A Midwinter Night’s Dream from the Canton Symphony Orchestra

United StatesUnited States Vivaldi, Prokofiev, Tchaikovsky: Emily Cornelius (violin), Daniel Boye (baritone), Canton Symphony Orchestra, Gerhardt Zimmermann (conductor), Umstattd Hall, Canton, Ohio (USA), 28.1.2012 (TW)

Antonio Vivaldi: “Winter” from The Four Seasons (1725)
Sergei Prokofiev: Lieutenant Kije Suite (1933)
Peter Ilyich Tchaikovsky: Symphony No. 1 in G minor, “Winter Dreams” (1866)

The history of Western orchestral music is replete with works that have reverberated far beyond the concert hall to become practically ubiquitous cultural fixtures. Among those, Antonio Vivaldi’s The Four Seasons ranks high on the list – particularly the first in the set, “Winter,” which opened this concert by the Canton Symphony Orchestra (CSO) at Umstattd Hall. For many, the work is so familiar, and heard in so many contexts (from elevators and malls to television commercials and doctors’ waiting rooms), that it has become something of a musical banality. But the CSO reading of the work was a delightful reminder of just how deeply engaging the piece really is.

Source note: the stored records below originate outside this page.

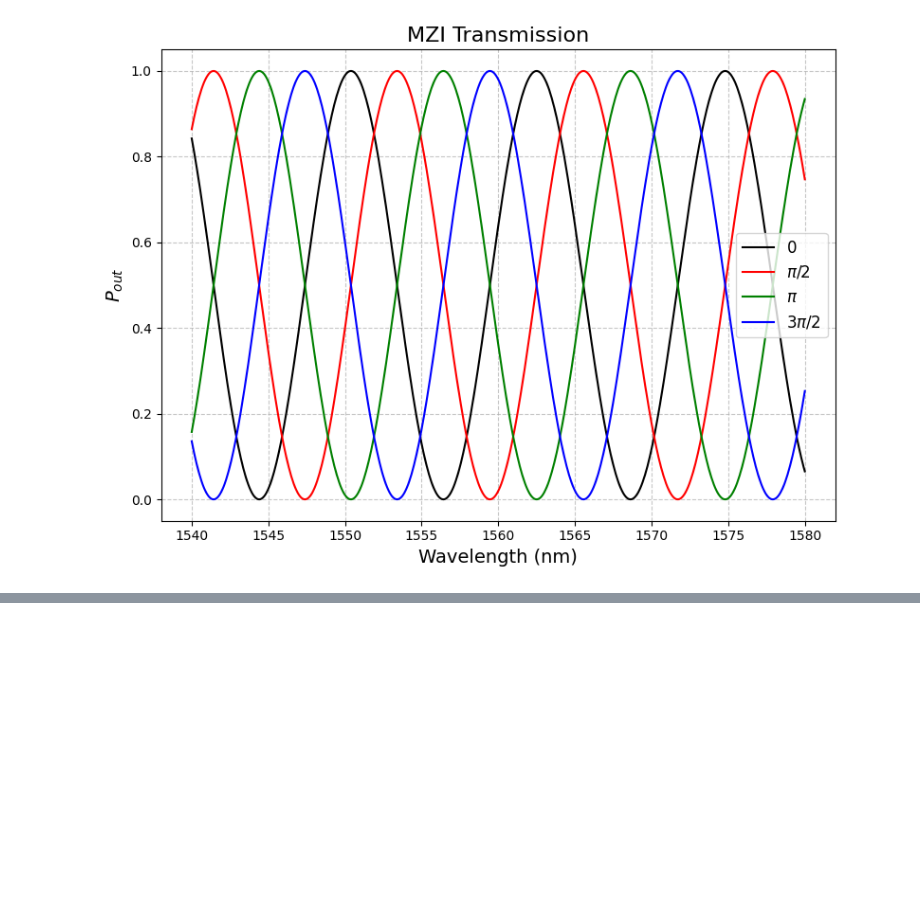
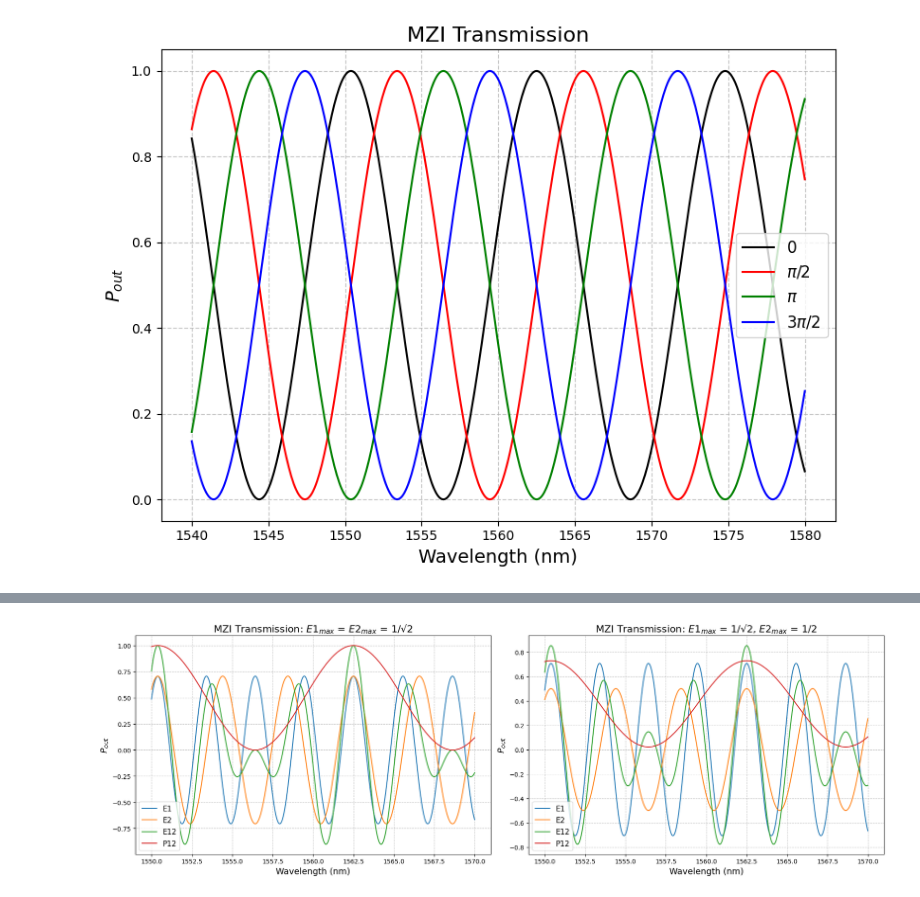
Before and after one commit to kunes-kamila/PCM, a Jupyter notebook: measurement.ipynb, the cells around one changed output, grey strips where cells are left out. Saved outputs shown, nothing was run; the diff lists cells and outputs as text; code cells hidden in the pictures; blank space fills up the shorter version.

```diff
--- a/measurement.ipynb
+++ b/measurement.ipynb
@@ -119,0 +153,70 @@ plt.show()
+# %%
+neff = 2
+lam = np.linspace(1550, 1570, 500)
+beta = 2*np.pi / lam * neff
+len1 = 400 * 1000 # 400 micron or 400,000 nm
+len2 = 300 * 1000
+
+E1_0 = 1/np.sqrt(2)
+E2_0 = 1/np.sqrt(2)
+
+E1 = E1_0 * np.exp(1j*beta*len1)
+E2 = E2_0 * np.exp(1j*beta*len2)
+
+E12 = 1/(np.sqrt(2))*(E1+E2)
+P12 = E12 * E12.conjugate()
+
+Pout_0 = Pout(1, lam, 0)
+
+plt.figure(figsize=(18, 6))
+plt.subplot(1, 2, 1)
+plt.plot(lam, E1, linestyle='-', label = 'E1')
+plt.plot(lam, E2, linestyle='-', label = 'E2')
+plt.plot(lam, E12, linestyle='-', label = 'E12')
+plt.plot(lam, P12, linestyle='-', label = 'P12')
+
+# Add labels, title, and legend
+plt.xlabel('Wavelength (nm)', fontsize=14)
+plt.ylabel('$P_{out}$', fontsize=14)
+plt.title('MZI Transmission: $E1_{max}$ = $E2_{max}$ = 1/\u221A2', fontsize=16)
+plt.legend(fontsize=12)
+plt.grid(True, linestyle='--', alpha=0.7)
+
+# Show the plot
+plt.tight_layout()
+
+
+lam = np.linspace(1550, 1570, 500)
+beta = 2*np.pi / lam * 2
+len1 = 400 * 1000 # 400 micron or 400,000 nm
+len2 = 300 * 1000
+
+E1_0 = 1/np.sqrt(2)
+E2_0 = 1/2 #1/np.sqrt(2) # top arm
+
+E1 = E1_0 * np.exp(1j*beta*len1)
+E2 = E2_0 * np.exp(1j*beta*len2)
+
+E12 = 1/(np.sqrt(2))*(E1+E2)
+P12 = E12 * E12.conjugate()
+
+Pout_0 = Pout(1, lam, 0)
+
+# plt.figure(figsize=(8, 6))
+plt.subplot(1, 2, 2)
+plt.plot(lam, E1, linestyle='-', label = 'E1')
+plt.plot(lam, E2, linestyle='-', label = 'E2')
+plt.plot(lam, E12, linestyle='-', label = 'E12')
+plt.plot(lam, P12, linestyle='-', label = 'P12')
+
+# Add labels, title, and legend
+plt.xlabel('Wavelength (nm)', fontsize=14)
+plt.ylabel('$P_{out}$', fontsize=14)
+plt.title('MZI Transmission: $E1_{max}$ = 1/\u221A2, $E2_{max}$ = 1/2', fontsize=16)
+plt.legend(fontsize=12)
+plt.grid(True, linestyle='--', alpha=0.7)
+
+# Show the plot
+plt.tight_layout()
+# %% [output]
+[figure, added]
```
Also changed, not shown: parts of 8 cells of this notebook, 3 other files.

CSO violinist Emily Cornelius’ performance intensity and technical bravura were riveting, and invested the work with a truly invigorating lyricism. Her tonal range was a seamless blend of silken delicacy and velvety muscularity, and always in fine balance with the orchestra (pared down to 15 pieces here). Together, orchestra and soloist brought palpable life to Vivaldi’s poetic, pictorial notations, particularly in moments such as pizzicato strings suggesting mincing steps on brittle ice, or trudging through shivery cold winds.

Next came Prokofiev’s Lieutenant Kije Suite, in five movements the composer developed from his score for the 1933 film (released in the U.S. under the title The Czar Wants Sleep), a skewering of Czarist bluster and a biting satire on inept military bureaucracy. Befitting the story line of Czarist commanders inventing the exploits of a non-existent lieutenant (only to kill him off in the end), the music is largely a charming foray into both insouciant joviality and mock-gravitas, and all robustly Russian in flavor.

The guest artist was Daniel Boye, whose crisp, sonorous baritone brought just the right melding of soaring bravado and ponderous, ironic melancholy to the proceedings – an operatic panache that was spicy, but not overly aggressive. Similarly, the orchestra put forth a fully unified understanding of the work’s loopy drama and plucky mischief, from the mournful failed romance played out in the second movement, the comedic majesty of newfound love in the third (Kije’s Wedding), through the familiar, frolicking music of the brisk sleigh ride (Troika) in the fourth, and bittersweet funereal mood of the finale. The work ended as it began, with a somber, haunting off-stage solo trumpet fanfare that, again ironically, flavored the work with a sense of ethereal pomp.

What would a CSO concert be without Maestro Gerhardt Zimmermann positing a humorous observation or two with the audience? True to form, before the final work – Tchaikovsky’s Symphony No. 1 (“Winter Dreams”) – Zimmermann held up the hefty score and proposed that the composer must have at one time visited Northeast Ohio. Tchaikovsky’s notes for the second movement characterize it as “gloomy land, misty land.” This elicited hearty laughs from the audience all too acquainted with the miserable vagaries of Ohio winters.

What followed, not surprisingly, was a full-blown marvel of orchestral precision under Zimmermann’s fluid baton, drawing out all the mesmerizing textures, moods, and explosive passion that makes Tchaikovsky so…Tchaikovsky. That would include the particularly authoritative resonance of the brass section and its dynamic interplay with the sweetly piercing warmth of the wind instruments. That warmth would in turn blossom into relentlessly increasing heat during the final movement. To call the finale “a lengthy coda” (as did Kenneth C. Viant in his very thorough program notes) is something of an understatement. This fourth movement is a phenomenon in itself, wherein cumulative orchestral crescendos are paraded like so many repeated aural exclamation points. Here, the orchestra rose to the occasion with unflagging energy throughout.

Considering how Tchaikovsky’s nerve-shattering struggle to complete his first symphony nearly drove him to clinical insanity, it’s not unreasonable to imagine how he might have wanted this triumphal climax to last something close to forever, propelling him into Allegro vivo Nirvana, so to speak. In any event, judging from the thunderous applause, this masterful and exuberant performance sufficiently warmed the hearts of the audience as they trudged into the cold Canton night.

Tom Wachunas